© 2019 P. Kebble & V. Cruickshank

Official URL: http://journal.aall.org.au/index.php/jall/article/...

Abstract

This paper examines the use of an experimental online post-entry language assessment (PELA) tool during the first year of an undergraduate Information and Communication Technologies (ICT) course provided by an Australian university. The research was conducted in response to English language teaching staff, subject lecturers, and the Australian Universities Quality Agency (AUQA) expressing concern that students were engaging with the ICT course without appropriate English language proficiency. The response to these concerns was for the authors to implement an assessment of English language competency to establish the extent of the concerns, and to provide recommendations as how these issues could be addressed. Three forms of testing were employed, a reading/summarising exercise, a listening test, and the online discipline-specific literacy assessment tool. More specifically, this paper details the design and evaluation of the latter online assessment tool utilising the ‘CTest’ procedure. The outcomes of this research were twofold. First, it identified that as many as 39% of students were likely operating with a lower level of linguistic proficiency than was considered appropriate for successful engagement with the course, which then allowed the authors to provide a list of recommendations to help alleviate this issue. Second, while extensive research suggests the C-Test is a reliable tool to gauge linguistic competency, our research found only a weak correlation between students’ C-Test results and their results on a concurrent reading/writing (summarising) test. This result points to a need for more rigorous research into the concurrent validity of the C-Test and the way that it is implemented online as a measure of disciplinespecific linguistic competency.

Item Details

Item Type:Refereed Article
Keywords:C-Test, online application, assessment, English language teaching
Research Division:Education
Research Group:Curriculum and Pedagogy
Research Field:LOTE, ESL and TESOL Curriculum and Pedagogy (excl.
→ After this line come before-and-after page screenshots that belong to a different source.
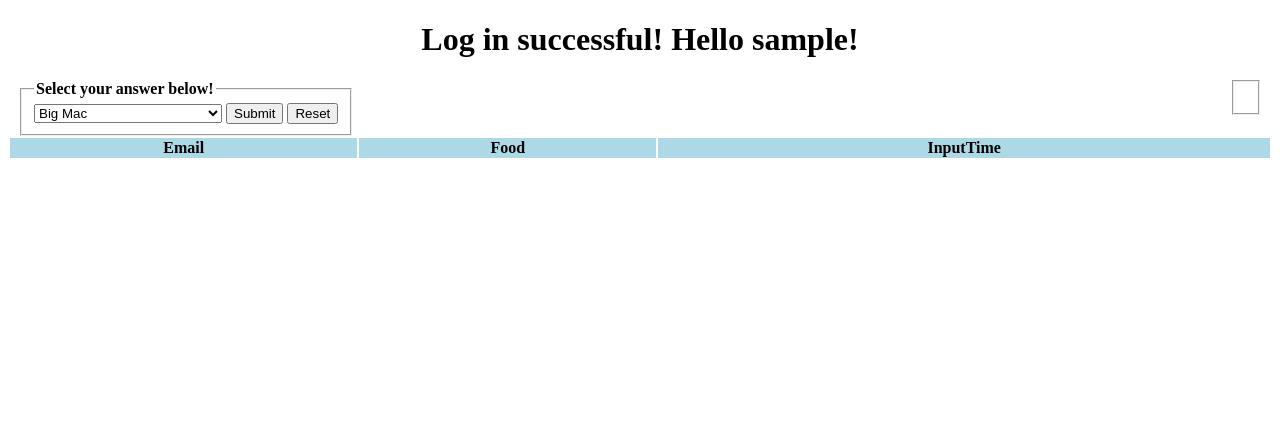
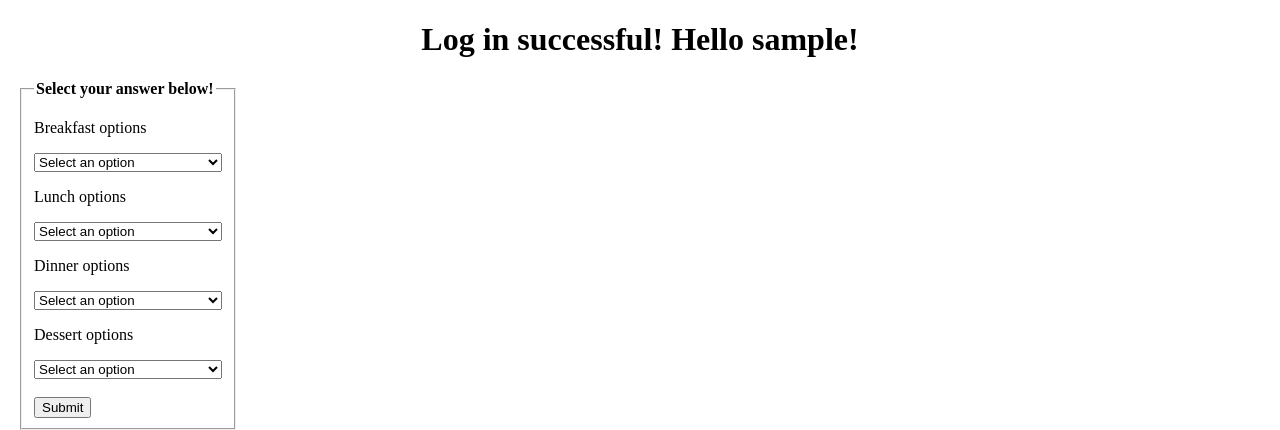
Before and after one commit to sambadeau/WebApps, a PHP site: page /main.php in a window 1280 px wide. Shown: the top 430 px of the page. Run offline with PHP 8.4, Linux system fonts and the light colour scheme; the visitor is signed in with stand-in values (Sample User, id 1); data comes from the database, SQL or seed files in the repository; lists and menus that the app fills with data are empty.

Commit message:
Updating in progress

```diff
--- a/calc.js
+++ b/calc.js
@@ -1,7 +1,5 @@
-function calculate() {
-	var getting = document.getElementById("food");
-	var whichfood = getting.options[getting.selectedIndex].value;
-	foodcal(whichfood);
+function calculate(a, b, c, d) {
+	foodcal(a);
 }
 
 function run(x) {
@@ -25,8 +23,11 @@ function swim(x) {
 	document.getElementById("result3").innerHTML = "You have to swim at a moderate pace for " + real + " minutes to burn off that item(s)";
 
 }
-function foodcal(food){
-	var a;
+function foodcal(a, b, c, d){
+	var bfast;
+	var lunch;
+	var dinner;
+	var dessert;
 	switch(food) {
 		case "Big Mac":
 			a = "563";
@@ -50,5 +51,14 @@ function foodcal(food){
 			document.getElementById("result1").innerHTML = "error";
 			document.getElementById("result2").innerHTML = "error";
 			document.getElementById("result3").innerHTML = "error";
+			document.getElementById("result4").innerHTML = "error";
+			document.getElementById("result5").innerHTML = "error";
+			document.getElementById("result6").innerHTML = "error";
+			document.getElementById("result7").innerHTML = "error";
+			document.getElementById("result8").innerHTML = "error";
+			document.getElementById("result9").innerHTML = "error";
+			document.getElementById("result10").innerHTML = "error";
+			document.getElementById("result11").innerHTML = "error";
+			document.getElementById("result12").innerHTML = "error";
 	}
 }
--- a/main.php
+++ b/main.php
@@ -8,6 +8,7 @@ session_start();
 <head>
 	<meta charset="utf-8" />
 	<title>Main Page</title>
+	<script   src="https://code.jquery.com/jquery-2.2.3.min.js"   integrity="sha256-a23g1Nt4dtEYOj7bR+vTu7+T8VP13humZFBJNIYoEJo="   crossorigin="anonymous"></script>
 	<link rel="stylesheet" type="text/css" href="style.css">
 </head>
 <script src="calc.js"></script>
@@ -20,26 +21,48 @@ session_start();
 	<fieldset>
 	<legend><strong>Select your answer below!</strong></legend>
 	<form name="myform" method="GET">
-			<select id="food" name="foodchoice" onclick="return false;">
+			<p>Breakfast options</p>
+			<select id="food1" name="foodchoice1">
+				<option name = "which" value="Select a option"> Select an option</option>
+				<option name = "which" value="Toast"> Toast</option>
+	 			<option name = "which" value="Bacon"> Bacon</option>
+	 			<option name = "which" value="Hard boiled egg"> Dave's Single from Wendy's</option>
+			</select>
+			<p>Lunch options</p>
+			<select id="food2" name="foodchoice2">
+				<option name = "which" value="Select a option"> Select an option</option>
 				<option name = "which" value="Big Mac"> Big Mac</option>
-	 			<option name = "which" value="Whooper"> Whooper</option>
-	 			<option name = "which" value="Dave's Single from Wendy's"> Dave's Single from Wendy's</option>
+				<option name = "which" value="Whooper"> Whooper</option>
+				<option name = "which" value="Dave's Single from Wendy's"> Dave's Single from Wendy's</option>
 			</select>
-			<input type="submit" name = "go" value="Submit" onclick="calculate();">
-			<input type="reset" value="Reset">
+			<p>Dinner options</p>
+			<select id="food3" name="foodchoice3">
+				<option name = "which" value="Select a option"> Select an option</option>
+				<option name = "which" value="Big Mac"> Big Mac</option>
+				<option name = "which" value="Whooper"> Whooper</option>
+				<option name = "which" value="Dave's Single from Wendy's"> Dave's Single from Wendy's</option>
+			</select>
+			<p>Dessert options</p>
+			<select id="food4" name="foodchoice4">
+				<option name = "which" value="Select a option"> Select an option</option>
+				<option name = "which" value="Cheesecake"> Big Mac</option>
+				<option name = "which" value="Key-Lime Pie"> Whooper</option>
+				<option name = "which" value="A Scoop of Vanilla Ice Cream"> Dave's Single from Wendy's</option>
+			</select>
+			<br><br>
+			<input type="submit" name = "go" value="Submit">
 	</form>
 	</fieldset>
 	</div>
-	<div class="right">
-
-	<fieldset>
-	<p id="result1"></p>
-	<p id="result2"></p>
-	<p id="result3"></p>
-	</fieldset>
-	</div>
+		<div class="right">
+		<?php
+		if(isset($_GET["go"])){
+			phpcalc($_GET["foodchoice1"], $_GET["foodchoice2"], $_GET["foodchoice3"], $_GET["foodchoice4"]);
+		}
+		?>
+		</div>
 </div>
-
+<br><br>
 <table style="width:100%">
 	<tbody>
 		<tr>
@@ -50,6 +73,18 @@ session_start();
 		<?php
 		$find = "SELECT * FROM fooduser";
 		$dbnow = connect_to_db( "hwangmn" );
+		function phpcalc($a, $b, $c, $d){
+			echo "
+			<fieldset>
+				<p id=\"result1\"></p>
+				<p id=\"result2\"></p>
+				<p id=\"result3\"></p>
+			</fieldset>";
+			echo "<script type=\"text/javascript\">
+					calculate(\"".$a."\",\"".$b."\",\"".$c."\",\"".$d."\");
+				  </script>";
+		}
+
 		function all($dbnow, $find) {
 			$counter = 1;
 			if ($r = perform_query($dbnow, $find)) {
@@ -78,16 +113,14 @@ session_start();
 				}
 			}
 		}
-		all($dbnow, $find);
 		if (isset($_GET["go"])){
 			//INSERT INTO `fooduser` VALUES ("wudh@bc.edu", "Big Mac", now());
 			$one = $_SESSION["user"];
 			$two = $_GET["foodchoice"];
 			$comm = "INSERT INTO fooduser VALUES (\"$one\",\"$two\", now());";
 			perform_query($dbnow, $comm);
-			echo "<script> window.location.assign(\"http://cscilab.bc.edu/~wudh/project/main.php\"); </script>";
-
 		}
+		all($dbnow, $find);
 		?>
 	</tbody>
 </table>
```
Maori)
Objective Division:Education and Training
Objective Group:Curriculum
Objective Field:Syllabus and Curriculum Development
UTAS Author:Cruickshank, V (Dr Vaughan Cruickshank)
ID Code:135861
Year Published:2019
Deposited By:Education
Deposited On:2019-11-19
Last Modified:2019-12-12
Downloads:0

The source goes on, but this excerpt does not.